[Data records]
- - - - - - -

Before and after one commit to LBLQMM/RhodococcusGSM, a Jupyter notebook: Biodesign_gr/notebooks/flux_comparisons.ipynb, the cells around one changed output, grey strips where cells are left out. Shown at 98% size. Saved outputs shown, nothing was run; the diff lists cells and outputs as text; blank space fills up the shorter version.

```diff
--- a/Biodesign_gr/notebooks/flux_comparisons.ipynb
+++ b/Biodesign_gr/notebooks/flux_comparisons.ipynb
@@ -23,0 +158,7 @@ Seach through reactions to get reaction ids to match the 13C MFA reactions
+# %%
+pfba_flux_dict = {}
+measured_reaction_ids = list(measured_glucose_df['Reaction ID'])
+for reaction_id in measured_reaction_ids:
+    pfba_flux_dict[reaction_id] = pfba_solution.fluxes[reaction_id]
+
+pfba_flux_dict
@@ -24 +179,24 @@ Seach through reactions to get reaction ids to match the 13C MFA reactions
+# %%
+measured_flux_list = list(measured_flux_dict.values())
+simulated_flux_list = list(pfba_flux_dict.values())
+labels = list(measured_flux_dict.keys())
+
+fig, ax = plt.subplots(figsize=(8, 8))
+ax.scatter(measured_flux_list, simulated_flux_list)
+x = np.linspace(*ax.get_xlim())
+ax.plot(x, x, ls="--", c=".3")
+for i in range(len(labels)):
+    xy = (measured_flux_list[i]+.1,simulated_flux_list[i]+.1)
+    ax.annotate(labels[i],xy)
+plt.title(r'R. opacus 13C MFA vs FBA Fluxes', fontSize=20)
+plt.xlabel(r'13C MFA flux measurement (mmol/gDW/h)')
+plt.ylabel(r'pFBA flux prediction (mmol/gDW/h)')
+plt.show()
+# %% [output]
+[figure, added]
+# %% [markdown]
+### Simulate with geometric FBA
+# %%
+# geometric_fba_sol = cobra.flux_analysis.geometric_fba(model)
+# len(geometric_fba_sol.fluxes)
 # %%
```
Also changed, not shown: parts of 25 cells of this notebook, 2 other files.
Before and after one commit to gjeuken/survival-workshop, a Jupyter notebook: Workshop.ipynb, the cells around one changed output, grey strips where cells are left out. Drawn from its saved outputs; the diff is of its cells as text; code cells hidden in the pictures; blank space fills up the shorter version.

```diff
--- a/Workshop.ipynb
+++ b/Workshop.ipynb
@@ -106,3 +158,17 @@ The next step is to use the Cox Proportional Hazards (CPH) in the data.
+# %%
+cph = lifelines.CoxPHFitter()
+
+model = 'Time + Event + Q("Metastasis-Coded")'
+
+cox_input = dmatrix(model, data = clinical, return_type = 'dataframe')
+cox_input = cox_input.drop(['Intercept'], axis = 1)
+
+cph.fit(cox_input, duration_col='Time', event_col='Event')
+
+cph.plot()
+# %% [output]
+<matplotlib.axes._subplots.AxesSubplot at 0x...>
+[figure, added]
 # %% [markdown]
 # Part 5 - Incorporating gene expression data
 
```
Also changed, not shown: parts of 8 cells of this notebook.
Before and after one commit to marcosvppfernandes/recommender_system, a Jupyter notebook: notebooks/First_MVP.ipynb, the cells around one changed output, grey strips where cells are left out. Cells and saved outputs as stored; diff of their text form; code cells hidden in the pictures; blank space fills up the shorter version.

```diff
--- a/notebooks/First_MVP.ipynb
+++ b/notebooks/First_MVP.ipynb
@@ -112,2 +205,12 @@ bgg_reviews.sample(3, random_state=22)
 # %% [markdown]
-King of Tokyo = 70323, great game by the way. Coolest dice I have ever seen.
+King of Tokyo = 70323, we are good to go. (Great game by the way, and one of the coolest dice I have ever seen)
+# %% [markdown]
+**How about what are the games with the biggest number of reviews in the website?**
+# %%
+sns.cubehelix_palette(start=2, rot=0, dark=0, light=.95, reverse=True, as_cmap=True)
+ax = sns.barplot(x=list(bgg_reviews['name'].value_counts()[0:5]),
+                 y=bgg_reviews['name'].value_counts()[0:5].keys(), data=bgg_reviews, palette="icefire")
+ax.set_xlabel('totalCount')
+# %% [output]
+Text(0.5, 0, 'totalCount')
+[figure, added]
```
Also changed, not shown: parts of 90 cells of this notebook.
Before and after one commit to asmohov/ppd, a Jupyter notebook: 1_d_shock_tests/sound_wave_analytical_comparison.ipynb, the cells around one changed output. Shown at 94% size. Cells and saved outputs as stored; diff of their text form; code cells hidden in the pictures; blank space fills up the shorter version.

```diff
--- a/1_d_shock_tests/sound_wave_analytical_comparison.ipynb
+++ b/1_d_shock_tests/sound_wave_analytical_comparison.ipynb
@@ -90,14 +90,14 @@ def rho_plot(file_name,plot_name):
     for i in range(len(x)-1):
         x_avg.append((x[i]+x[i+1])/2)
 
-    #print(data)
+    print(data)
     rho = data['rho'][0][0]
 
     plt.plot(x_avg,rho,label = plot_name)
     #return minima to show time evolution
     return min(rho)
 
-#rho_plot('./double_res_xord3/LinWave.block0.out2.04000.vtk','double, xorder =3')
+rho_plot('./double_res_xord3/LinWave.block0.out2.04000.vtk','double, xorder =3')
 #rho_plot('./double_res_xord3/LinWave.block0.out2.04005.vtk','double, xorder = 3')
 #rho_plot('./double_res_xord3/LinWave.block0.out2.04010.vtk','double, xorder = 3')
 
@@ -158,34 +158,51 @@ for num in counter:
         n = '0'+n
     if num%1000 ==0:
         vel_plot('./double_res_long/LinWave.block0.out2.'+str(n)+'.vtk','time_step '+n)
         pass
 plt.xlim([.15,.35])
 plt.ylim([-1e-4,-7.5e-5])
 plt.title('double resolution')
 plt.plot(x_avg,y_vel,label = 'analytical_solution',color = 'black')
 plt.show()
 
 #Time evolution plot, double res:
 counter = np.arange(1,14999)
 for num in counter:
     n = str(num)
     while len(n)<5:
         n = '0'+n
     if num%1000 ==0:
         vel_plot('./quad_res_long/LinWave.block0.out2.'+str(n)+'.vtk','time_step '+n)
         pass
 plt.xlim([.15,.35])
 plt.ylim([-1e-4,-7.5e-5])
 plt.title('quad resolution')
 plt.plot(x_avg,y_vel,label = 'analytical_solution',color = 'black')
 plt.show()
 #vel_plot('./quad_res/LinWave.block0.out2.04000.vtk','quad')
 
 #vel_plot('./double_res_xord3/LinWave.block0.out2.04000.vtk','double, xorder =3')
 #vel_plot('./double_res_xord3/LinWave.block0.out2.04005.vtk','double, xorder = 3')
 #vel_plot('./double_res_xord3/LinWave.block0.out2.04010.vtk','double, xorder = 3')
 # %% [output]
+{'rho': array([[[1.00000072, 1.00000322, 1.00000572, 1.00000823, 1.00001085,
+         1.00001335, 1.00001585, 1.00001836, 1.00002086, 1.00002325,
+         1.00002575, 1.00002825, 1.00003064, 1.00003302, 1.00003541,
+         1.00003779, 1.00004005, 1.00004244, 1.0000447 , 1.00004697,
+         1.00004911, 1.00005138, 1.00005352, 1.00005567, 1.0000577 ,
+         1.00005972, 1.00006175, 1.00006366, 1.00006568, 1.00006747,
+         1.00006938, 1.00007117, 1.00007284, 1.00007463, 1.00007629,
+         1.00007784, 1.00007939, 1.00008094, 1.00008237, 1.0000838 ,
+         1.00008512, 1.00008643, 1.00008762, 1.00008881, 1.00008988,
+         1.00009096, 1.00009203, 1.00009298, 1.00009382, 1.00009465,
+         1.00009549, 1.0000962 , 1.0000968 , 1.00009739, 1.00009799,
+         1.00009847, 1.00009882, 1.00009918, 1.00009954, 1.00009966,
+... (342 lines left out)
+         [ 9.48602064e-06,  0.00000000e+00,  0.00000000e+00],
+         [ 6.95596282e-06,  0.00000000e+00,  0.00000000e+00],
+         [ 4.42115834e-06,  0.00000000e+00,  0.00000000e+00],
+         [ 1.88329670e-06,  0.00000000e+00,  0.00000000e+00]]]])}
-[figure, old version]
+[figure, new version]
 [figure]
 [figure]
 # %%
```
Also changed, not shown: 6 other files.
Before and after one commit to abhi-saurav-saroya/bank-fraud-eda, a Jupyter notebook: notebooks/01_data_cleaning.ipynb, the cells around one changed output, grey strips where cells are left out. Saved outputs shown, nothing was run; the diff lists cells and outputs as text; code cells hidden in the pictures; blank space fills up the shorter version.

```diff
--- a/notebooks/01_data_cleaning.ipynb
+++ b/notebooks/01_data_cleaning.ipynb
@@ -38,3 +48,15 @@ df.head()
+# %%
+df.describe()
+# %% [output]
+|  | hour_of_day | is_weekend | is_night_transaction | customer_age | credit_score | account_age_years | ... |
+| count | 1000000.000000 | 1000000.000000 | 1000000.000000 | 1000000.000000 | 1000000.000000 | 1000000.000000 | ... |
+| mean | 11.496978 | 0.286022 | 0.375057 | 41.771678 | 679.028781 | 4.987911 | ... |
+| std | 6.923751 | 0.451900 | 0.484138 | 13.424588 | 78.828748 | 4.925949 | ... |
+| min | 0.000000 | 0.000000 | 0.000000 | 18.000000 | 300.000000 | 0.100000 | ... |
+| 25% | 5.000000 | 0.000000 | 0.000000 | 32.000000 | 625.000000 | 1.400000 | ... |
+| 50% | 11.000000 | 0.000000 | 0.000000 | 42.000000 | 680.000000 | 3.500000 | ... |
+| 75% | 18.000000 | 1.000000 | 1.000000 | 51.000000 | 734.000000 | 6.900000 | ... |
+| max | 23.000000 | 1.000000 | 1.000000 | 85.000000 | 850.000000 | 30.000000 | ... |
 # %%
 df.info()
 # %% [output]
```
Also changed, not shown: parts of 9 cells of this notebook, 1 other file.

- - - - - - -

### Exercise description
Copy out each line of the data that holds the string "King".

### Exercise result
-King of Tokyo = 70323, great game by the way. Coolest dice I have ever seen.
+King of Tokyo = 70323, we are good to go. (Great game by the way, and one of the coolest dice I have ever seen)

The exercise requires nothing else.